Count every line below that holds "html". The answer is the number alone.

[Start of Attachment]

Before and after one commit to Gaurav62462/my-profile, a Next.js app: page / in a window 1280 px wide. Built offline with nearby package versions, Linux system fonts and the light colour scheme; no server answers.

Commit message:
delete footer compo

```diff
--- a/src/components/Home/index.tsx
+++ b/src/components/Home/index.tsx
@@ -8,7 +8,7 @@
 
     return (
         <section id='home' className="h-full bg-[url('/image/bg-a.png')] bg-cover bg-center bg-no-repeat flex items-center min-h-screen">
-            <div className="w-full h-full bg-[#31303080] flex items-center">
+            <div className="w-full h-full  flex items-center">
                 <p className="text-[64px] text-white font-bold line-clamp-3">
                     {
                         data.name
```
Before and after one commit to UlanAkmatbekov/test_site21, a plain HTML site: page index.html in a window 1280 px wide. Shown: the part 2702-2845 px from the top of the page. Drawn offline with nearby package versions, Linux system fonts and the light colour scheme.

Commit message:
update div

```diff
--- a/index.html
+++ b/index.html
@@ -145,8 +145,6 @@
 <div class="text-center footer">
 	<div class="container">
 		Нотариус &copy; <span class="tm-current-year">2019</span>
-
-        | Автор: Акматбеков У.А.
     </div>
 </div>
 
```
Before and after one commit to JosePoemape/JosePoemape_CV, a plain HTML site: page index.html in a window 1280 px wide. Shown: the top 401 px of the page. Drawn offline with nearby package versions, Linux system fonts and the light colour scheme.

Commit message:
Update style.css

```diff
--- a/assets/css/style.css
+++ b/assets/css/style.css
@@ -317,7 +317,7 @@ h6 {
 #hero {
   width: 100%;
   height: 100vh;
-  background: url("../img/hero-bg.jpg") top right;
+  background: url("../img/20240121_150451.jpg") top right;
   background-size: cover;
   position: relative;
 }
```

[End of Attachment]

__Written reply__:
4